┌─ MATERIAL PROVIDED

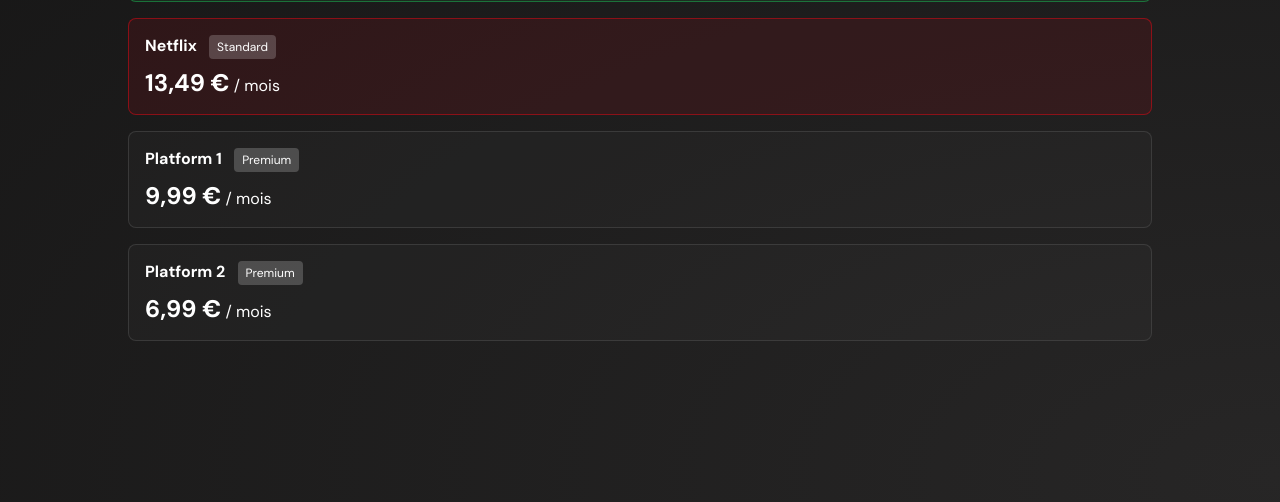
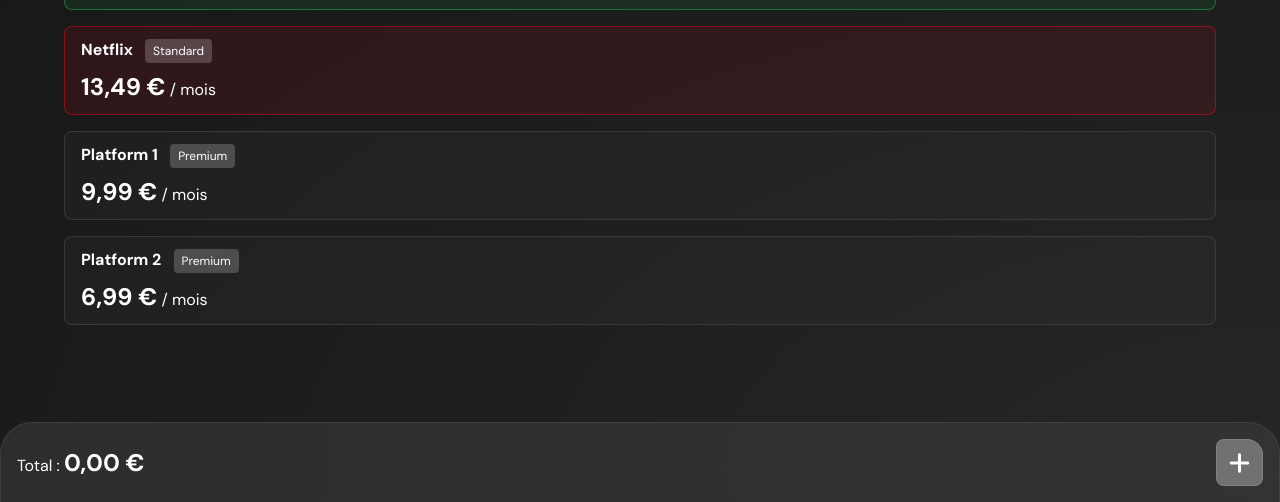
Before and after one commit to TheDstar/web-components, a plain HTML site: page index.html in a window 1280 px wide. Shown: the part 298-800 px from the top of the page. Drawn offline with Linux system fonts and the light colour scheme.

Commit message:
Added FontAwesome CDN & navbar and sub-item custom element JS files

```diff
--- /dev/null
+++ b/components/navbar.js
@@ -0,0 +1,52 @@
+class SubtrackerNavbar extends HTMLElement {
+    constructor() {
+        super();
+        this.render();
+    }
+
+    render() {
+        this.style.position = "fixed";
+        this.style.bottom = "0";
+        this.style.width = "100dvw";
+        this.style.height = "5rem";
+        this.style.display = "flex";
+        this.style.flexDirection = "row";
+        this.style.justifyContent = "space-between";
+        this.style.alignItems = "center";
+        this.style.padding = "1rem";
+        this.style.backgroundColor = "rgba(64, 64, 64, .5)";
+        this.style.borderTopLeftRadius = "2rem";
+        this.style.borderTopRightRadius = "2rem";
+        this.style.border = "solid 1px rgba(80, 80, 80, .5)";
+        this.style.borderBottom = "none";
+
+        this.innerHTML = `
+            <div>
+                <span>Total :</span>
+                <span style="font-weight: bold; font-size: 1.5rem;">0,00 €</span>
+            </div>
+            <div style="background-color: rgb(113, 113, 113);
+                border-radius: 8px;
+                border-top-right-radius: 16px;
+                border: none;
+                font-size: 1rem;
+                font-weight: bold;
+                cursor: pointer;
+                height: 100%;
+                aspect-ratio: 1/1;
+                display: flex;
+                justify-content: center;
+                align-items: center;
+                border: solid 1px rgba(150, 150, 150, .5);
+            ">
+            <i class="fa fa-plus" style="
+                font-size: 1.5rem;
+                color: white;
+            "></i>
+            </div>
+        `;
+    }
+
+}
+
+customElements.define('subtracker-navbar', SubtrackerNavbar);
--- a/components/subscriptionItem.js
+++ b/components/subscriptionItem.js
@@ -20,8 +20,8 @@ class SubscriptionItem extends HTMLElement {
 
         this.style.border = `solid 1px rgba(${color}, .5)`;
         this.style.backgroundColor = `rgba(${color}, .1)`;
-        this.style.width = "80dvw";
-        this.style.padding = "1rem";
+        this.style.width = "90dvw";
+        this.style.padding = ".75rem 1rem";
         this.style.borderRadius = "8px";
 
         this.innerHTML = `
--- a/index.html
+++ b/index.html
@@ -8,6 +8,8 @@
     <link rel="stylesheet" href="styles.css">
     <script type="module" src="components/subscriptionContainer.js"></script>
     <script type="module" src="components/subscriptionItem.js"></script>
+    <script type="module" src="components/navbar.js"></script>
+    <script src="https://kit.fontawesome.com/ef35ac4e21.js" crossorigin="anonymous"></script>
 </head>
 <body>
     <h1>Subtracker</h1>
@@ -17,5 +19,7 @@
         <subscription-item name="Platform 1" type="Premium" price="9,99 €"></subscription-item>
         <subscription-item name="Platform 2" type="Premium" price="6,99 €"></subscription-item>
     </subscription-container>
+
+    <subtracker-navbar></subtracker-navbar>
 </body>
 </html>
```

└─

- [REQUIRED ACTION]
The answer must be an exact copy of the records, with no images in it.

- [SOLUTION TO THIS PROBLEM]
Before and after one commit to TheDstar/web-components, a plain HTML site: page index.html in a window 1280 px wide. Shown: the part 298-800 px from the top of the page. Drawn offline with Linux system fonts and the light colour scheme.

Commit message:
Added FontAwesome CDN & navbar and sub-item custom element JS files

```diff
--- /dev/null
+++ b/components/navbar.js
@@ -0,0 +1,52 @@
+class SubtrackerNavbar extends HTMLElement {
+    constructor() {
+        super();
+        this.render();
+    }
+
+    render() {
+        this.style.position = "fixed";
+        this.style.bottom = "0";
+        this.style.width = "100dvw";
+        this.style.height = "5rem";
+        this.style.display = "flex";
+        this.style.flexDirection = "row";
+        this.style.justifyContent = "space-between";
+        this.style.alignItems = "center";
+        this.style.padding = "1rem";
+        this.style.backgroundColor = "rgba(64, 64, 64, .5)";
+        this.style.borderTopLeftRadius = "2rem";
+        this.style.borderTopRightRadius = "2rem";
+        this.style.border = "solid 1px rgba(80, 80, 80, .5)";
+        this.style.borderBottom = "none";
+
+        this.innerHTML = `
+            <div>
+                <span>Total :</span>
+                <span style="font-weight: bold; font-size: 1.5rem;">0,00 €</span>
+            </div>
+            <div style="background-color: rgb(113, 113, 113);
+                border-radius: 8px;
+                border-top-right-radius: 16px;
+                border: none;
+                font-size: 1rem;
+                font-weight: bold;
+                cursor: pointer;
+                height: 100%;
+                aspect-ratio: 1/1;
+                display: flex;
+                justify-content: center;
+                align-items: center;
+                border: solid 1px rgba(150, 150, 150, .5);
+            ">
+            <i class="fa fa-plus" style="
+                font-size: 1.5rem;
+                color: white;
+            "></i>
+            </div>
+        `;
+    }
+
+}
+
+customElements.define('subtracker-navbar', SubtrackerNavbar);
--- a/components/subscriptionItem.js
+++ b/components/subscriptionItem.js
@@ -20,8 +20,8 @@ class SubscriptionItem extends HTMLElement {
 
         this.style.border = `solid 1px rgba(${color}, .5)`;
         this.style.backgroundColor = `rgba(${color}, .1)`;
-        this.style.width = "80dvw";
-        this.style.padding = "1rem";
+        this.style.width = "90dvw";
+        this.style.padding = ".75rem 1rem";
         this.style.borderRadius = "8px";
 
         this.innerHTML = `
--- a/index.html
+++ b/index.html
@@ -8,6 +8,8 @@
     <link rel="stylesheet" href="styles.css">
     <script type="module" src="components/subscriptionContainer.js"></script>
     <script type="module" src="components/subscriptionItem.js"></script>
+    <script type="module" src="components/navbar.js"></script>
+    <script src="https://kit.fontawesome.com/ef35ac4e21.js" crossorigin="anonymous"></script>
 </head>
 <body>
     <h1>Subtracker</h1>
@@ -17,5 +19,7 @@
         <subscription-item name="Platform 1" type="Premium" price="9,99 €"></subscription-item>
         <subscription-item name="Platform 2" type="Premium" price="6,99 €"></subscription-item>
     </subscription-container>
+
+    <subtracker-navbar></subtracker-navbar>
 </body>
 </html>
```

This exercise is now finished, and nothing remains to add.